## PROBLEM STATEMENT
Every record needs to come back as written, except for the pictures.

## EXERCISE DATA
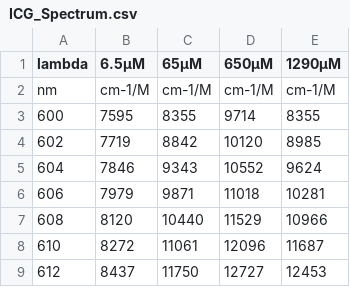
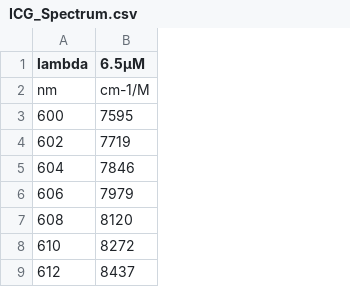
Before and after one commit to cms455/Optimal-Fast-Wavelength-Selection-for-Photoacoustics, a CSV file: Spectrum_Data/ICG_Spectrum.csv, drawn as a sheet; only a part is shown; the diff names each change by its address in the sheet, - before the commit and + after, or states it on an @@ line.

```diff
--- a/Spectrum_Data/ICG_Spectrum.csv
+++ b/Spectrum_Data/ICG_Spectrum.csv
-column C (65µM), rows 2-9: cm-1/M | 8355 | 8842 | 9343 | 9871 | 10440 | 11061 | 11750
-column D (650µM), rows 2-9: cm-1/M | 9714 | 10120 | 10552 | 11018 | 11529 | 12096 | 12727
-column E (1290µM), rows 2-9: cm-1/M | 8355 | 8985 | 9624 | 10281 | 10966 | 11687 | 12453
```
Also changed, not shown: 10 other files.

## ANSWER BOX
Before and after one commit to cms455/Optimal-Fast-Wavelength-Selection-for-Photoacoustics, a CSV file: Spectrum_Data/ICG_Spectrum.csv, drawn as a sheet; only a part is shown; the diff names each change by its address in the sheet, - before the commit and + after, or states it on an @@ line.

```diff
--- a/Spectrum_Data/ICG_Spectrum.csv
+++ b/Spectrum_Data/ICG_Spectrum.csv
-column C (65µM), rows 2-9: cm-1/M | 8355 | 8842 | 9343 | 9871 | 10440 | 11061 | 11750
-column D (650µM), rows 2-9: cm-1/M | 9714 | 10120 | 10552 | 11018 | 11529 | 12096 | 12727
-column E (1290µM), rows 2-9: cm-1/M | 8355 | 8985 | 9624 | 10281 | 10966 | 11687 | 12453
```
Also changed, not shown: 10 other files.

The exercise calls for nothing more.